Work task: Write out all of the listing exactly. Add nothing to it.
---- Extracted records
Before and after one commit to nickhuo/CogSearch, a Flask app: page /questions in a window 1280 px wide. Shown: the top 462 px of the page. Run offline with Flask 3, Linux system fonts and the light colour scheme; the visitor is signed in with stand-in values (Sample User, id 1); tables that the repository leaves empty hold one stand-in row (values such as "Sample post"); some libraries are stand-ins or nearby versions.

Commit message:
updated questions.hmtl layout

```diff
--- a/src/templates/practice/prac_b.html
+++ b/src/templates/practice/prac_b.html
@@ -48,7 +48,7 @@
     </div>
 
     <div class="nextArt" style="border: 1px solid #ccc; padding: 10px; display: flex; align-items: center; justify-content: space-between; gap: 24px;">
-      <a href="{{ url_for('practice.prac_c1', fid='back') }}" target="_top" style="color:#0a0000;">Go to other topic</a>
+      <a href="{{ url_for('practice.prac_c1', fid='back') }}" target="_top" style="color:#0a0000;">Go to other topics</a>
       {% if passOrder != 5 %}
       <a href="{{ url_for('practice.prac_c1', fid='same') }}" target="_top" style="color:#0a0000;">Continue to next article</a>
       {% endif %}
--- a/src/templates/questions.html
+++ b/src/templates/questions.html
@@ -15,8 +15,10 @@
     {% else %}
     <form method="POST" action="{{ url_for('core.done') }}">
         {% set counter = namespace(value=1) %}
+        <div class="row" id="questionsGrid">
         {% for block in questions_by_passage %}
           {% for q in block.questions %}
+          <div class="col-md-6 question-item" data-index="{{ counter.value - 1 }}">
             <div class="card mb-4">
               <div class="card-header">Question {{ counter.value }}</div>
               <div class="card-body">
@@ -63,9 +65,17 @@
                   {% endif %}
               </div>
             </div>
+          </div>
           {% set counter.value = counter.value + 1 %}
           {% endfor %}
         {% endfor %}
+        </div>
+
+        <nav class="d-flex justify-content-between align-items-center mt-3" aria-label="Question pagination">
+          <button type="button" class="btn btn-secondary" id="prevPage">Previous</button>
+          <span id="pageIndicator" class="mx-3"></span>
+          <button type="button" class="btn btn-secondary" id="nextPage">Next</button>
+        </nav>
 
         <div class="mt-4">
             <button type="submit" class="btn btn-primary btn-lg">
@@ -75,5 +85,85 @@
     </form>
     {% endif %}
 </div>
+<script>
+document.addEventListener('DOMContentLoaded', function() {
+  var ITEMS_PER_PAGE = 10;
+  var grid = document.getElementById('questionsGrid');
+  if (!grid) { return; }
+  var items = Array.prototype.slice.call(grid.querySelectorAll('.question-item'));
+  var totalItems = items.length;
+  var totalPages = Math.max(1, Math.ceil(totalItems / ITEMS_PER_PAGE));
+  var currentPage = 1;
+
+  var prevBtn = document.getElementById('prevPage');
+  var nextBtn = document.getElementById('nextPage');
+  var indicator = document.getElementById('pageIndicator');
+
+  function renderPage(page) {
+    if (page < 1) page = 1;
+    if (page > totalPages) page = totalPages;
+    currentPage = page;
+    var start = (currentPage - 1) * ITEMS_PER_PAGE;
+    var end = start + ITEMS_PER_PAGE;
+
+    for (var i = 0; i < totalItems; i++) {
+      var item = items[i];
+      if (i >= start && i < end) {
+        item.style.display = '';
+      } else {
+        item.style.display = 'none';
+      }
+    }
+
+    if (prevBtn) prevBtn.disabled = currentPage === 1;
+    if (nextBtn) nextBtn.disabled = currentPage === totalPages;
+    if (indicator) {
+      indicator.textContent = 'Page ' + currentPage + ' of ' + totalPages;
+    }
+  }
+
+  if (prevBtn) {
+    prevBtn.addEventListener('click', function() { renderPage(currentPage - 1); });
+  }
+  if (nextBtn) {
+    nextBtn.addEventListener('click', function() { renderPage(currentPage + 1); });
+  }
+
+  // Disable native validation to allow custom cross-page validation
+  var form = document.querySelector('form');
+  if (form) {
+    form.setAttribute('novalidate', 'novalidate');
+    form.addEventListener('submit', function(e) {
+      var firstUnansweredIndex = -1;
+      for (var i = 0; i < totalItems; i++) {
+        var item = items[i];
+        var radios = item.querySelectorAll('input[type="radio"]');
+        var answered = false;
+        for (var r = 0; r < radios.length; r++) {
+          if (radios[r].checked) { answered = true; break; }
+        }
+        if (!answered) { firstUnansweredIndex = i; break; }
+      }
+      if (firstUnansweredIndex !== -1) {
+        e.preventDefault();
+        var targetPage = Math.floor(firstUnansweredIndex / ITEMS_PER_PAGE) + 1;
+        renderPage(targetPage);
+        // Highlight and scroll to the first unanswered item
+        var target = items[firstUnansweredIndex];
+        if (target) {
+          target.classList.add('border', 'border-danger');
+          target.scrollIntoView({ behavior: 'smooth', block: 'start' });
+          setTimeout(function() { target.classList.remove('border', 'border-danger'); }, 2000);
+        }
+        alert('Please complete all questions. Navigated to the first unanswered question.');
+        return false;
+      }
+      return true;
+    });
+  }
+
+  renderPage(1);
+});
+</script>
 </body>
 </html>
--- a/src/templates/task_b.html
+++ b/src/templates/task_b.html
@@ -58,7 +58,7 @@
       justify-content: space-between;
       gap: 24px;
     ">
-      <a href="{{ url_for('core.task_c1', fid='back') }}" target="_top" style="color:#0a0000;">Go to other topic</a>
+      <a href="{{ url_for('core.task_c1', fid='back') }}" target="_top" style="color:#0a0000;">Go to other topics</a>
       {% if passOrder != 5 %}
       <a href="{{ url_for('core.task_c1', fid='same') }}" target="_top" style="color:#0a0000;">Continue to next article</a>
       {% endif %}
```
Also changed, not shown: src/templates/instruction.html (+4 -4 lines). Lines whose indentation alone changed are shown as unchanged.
--------
Task answer:
Before and after one commit to nickhuo/CogSearch, a Flask app: page /questions in a window 1280 px wide. Shown: the top 462 px of the page. Run offline with Flask 3, Linux system fonts and the light colour scheme; the visitor is signed in with stand-in values (Sample User, id 1); tables that the repository leaves empty hold one stand-in row (values such as "Sample post"); some libraries are stand-ins or nearby versions.

Commit message:
updated questions.hmtl layout

```diff
--- a/src/templates/practice/prac_b.html
+++ b/src/templates/practice/prac_b.html
@@ -48,7 +48,7 @@
     </div>
 
     <div class="nextArt" style="border: 1px solid #ccc; padding: 10px; display: flex; align-items: center; justify-content: space-between; gap: 24px;">
-      <a href="{{ url_for('practice.prac_c1', fid='back') }}" target="_top" style="color:#0a0000;">Go to other topic</a>
+      <a href="{{ url_for('practice.prac_c1', fid='back') }}" target="_top" style="color:#0a0000;">Go to other topics</a>
       {% if passOrder != 5 %}
       <a href="{{ url_for('practice.prac_c1', fid='same') }}" target="_top" style="color:#0a0000;">Continue to next article</a>
       {% endif %}
--- a/src/templates/questions.html
+++ b/src/templates/questions.html
@@ -15,8 +15,10 @@
     {% else %}
     <form method="POST" action="{{ url_for('core.done') }}">
         {% set counter = namespace(value=1) %}
+        <div class="row" id="questionsGrid">
         {% for block in questions_by_passage %}
           {% for q in block.questions %}
+          <div class="col-md-6 question-item" data-index="{{ counter.value - 1 }}">
             <div class="card mb-4">
               <div class="card-header">Question {{ counter.value }}</div>
               <div class="card-body">
@@ -63,9 +65,17 @@
                   {% endif %}
               </div>
             </div>
+          </div>
           {% set counter.value = counter.value + 1 %}
           {% endfor %}
         {% endfor %}
+        </div>
+
+        <nav class="d-flex justify-content-between align-items-center mt-3" aria-label="Question pagination">
+          <button type="button" class="btn btn-secondary" id="prevPage">Previous</button>
+          <span id="pageIndicator" class="mx-3"></span>
+          <button type="button" class="btn btn-secondary" id="nextPage">Next</button>
+        </nav>
 
         <div class="mt-4">
             <button type="submit" class="btn btn-primary btn-lg">
@@ -75,5 +85,85 @@
     </form>
     {% endif %}
 </div>
+<script>
+document.addEventListener('DOMContentLoaded', function() {
+  var ITEMS_PER_PAGE = 10;
+  var grid = document.getElementById('questionsGrid');
+  if (!grid) { return; }
+  var items = Array.prototype.slice.call(grid.querySelectorAll('.question-item'));
+  var totalItems = items.length;
+  var totalPages = Math.max(1, Math.ceil(totalItems / ITEMS_PER_PAGE));
+  var currentPage = 1;
+
+  var prevBtn = document.getElementById('prevPage');
+  var nextBtn = document.getElementById('nextPage');
+  var indicator = document.getElementById('pageIndicator');
+
+  function renderPage(page) {
+    if (page < 1) page = 1;
+    if (page > totalPages) page = totalPages;
+    currentPage = page;
+    var start = (currentPage - 1) * ITEMS_PER_PAGE;
+    var end = start + ITEMS_PER_PAGE;
+
+    for (var i = 0; i < totalItems; i++) {
+      var item = items[i];
+      if (i >= start && i < end) {
+        item.style.display = '';
+      } else {
+        item.style.display = 'none';
+      }
+    }
+
+    if (prevBtn) prevBtn.disabled = currentPage === 1;
+    if (nextBtn) nextBtn.disabled = currentPage === totalPages;
+    if (indicator) {
+      indicator.textContent = 'Page ' + currentPage + ' of ' + totalPages;
+    }
+  }
+
+  if (prevBtn) {
+    prevBtn.addEventListener('click', function() { renderPage(currentPage - 1); });
+  }
+  if (nextBtn) {
+    nextBtn.addEventListener('click', function() { renderPage(currentPage + 1); });
+  }
+
+  // Disable native validation to allow custom cross-page validation
+  var form = document.querySelector('form');
+  if (form) {
+    form.setAttribute('novalidate', 'novalidate');
+    form.addEventListener('submit', function(e) {
+      var firstUnansweredIndex = -1;
+      for (var i = 0; i < totalItems; i++) {
+        var item = items[i];
+        var radios = item.querySelectorAll('input[type="radio"]');
+        var answered = false;
+        for (var r = 0; r < radios.length; r++) {
+          if (radios[r].checked) { answered = true; break; }
+        }
+        if (!answered) { firstUnansweredIndex = i; break; }
+      }
+      if (firstUnansweredIndex !== -1) {
+        e.preventDefault();
+        var targetPage = Math.floor(firstUnansweredIndex / ITEMS_PER_PAGE) + 1;
+        renderPage(targetPage);
+        // Highlight and scroll to the first unanswered item
+        var target = items[firstUnansweredIndex];
+        if (target) {
+          target.classList.add('border', 'border-danger');
+          target.scrollIntoView({ behavior: 'smooth', block: 'start' });
+          setTimeout(function() { target.classList.remove('border', 'border-danger'); }, 2000);
+        }
+        alert('Please complete all questions. Navigated to the first unanswered question.');
+        return false;
+      }
+      return true;
+    });
+  }
+
+  renderPage(1);
+});
+</script>
 </body>
 </html>
--- a/src/templates/task_b.html
+++ b/src/templates/task_b.html
@@ -58,7 +58,7 @@
       justify-content: space-between;
       gap: 24px;
     ">
-      <a href="{{ url_for('core.task_c1', fid='back') }}" target="_top" style="color:#0a0000;">Go to other topic</a>
+      <a href="{{ url_for('core.task_c1', fid='back') }}" target="_top" style="color:#0a0000;">Go to other topics</a>
       {% if passOrder != 5 %}
       <a href="{{ url_for('core.task_c1', fid='same') }}" target="_top" style="color:#0a0000;">Continue to next article</a>
       {% endif %}
```
Also changed, not shown: src/templates/instruction.html (+4 -4 lines). Lines whose indentation alone changed are shown as unchanged.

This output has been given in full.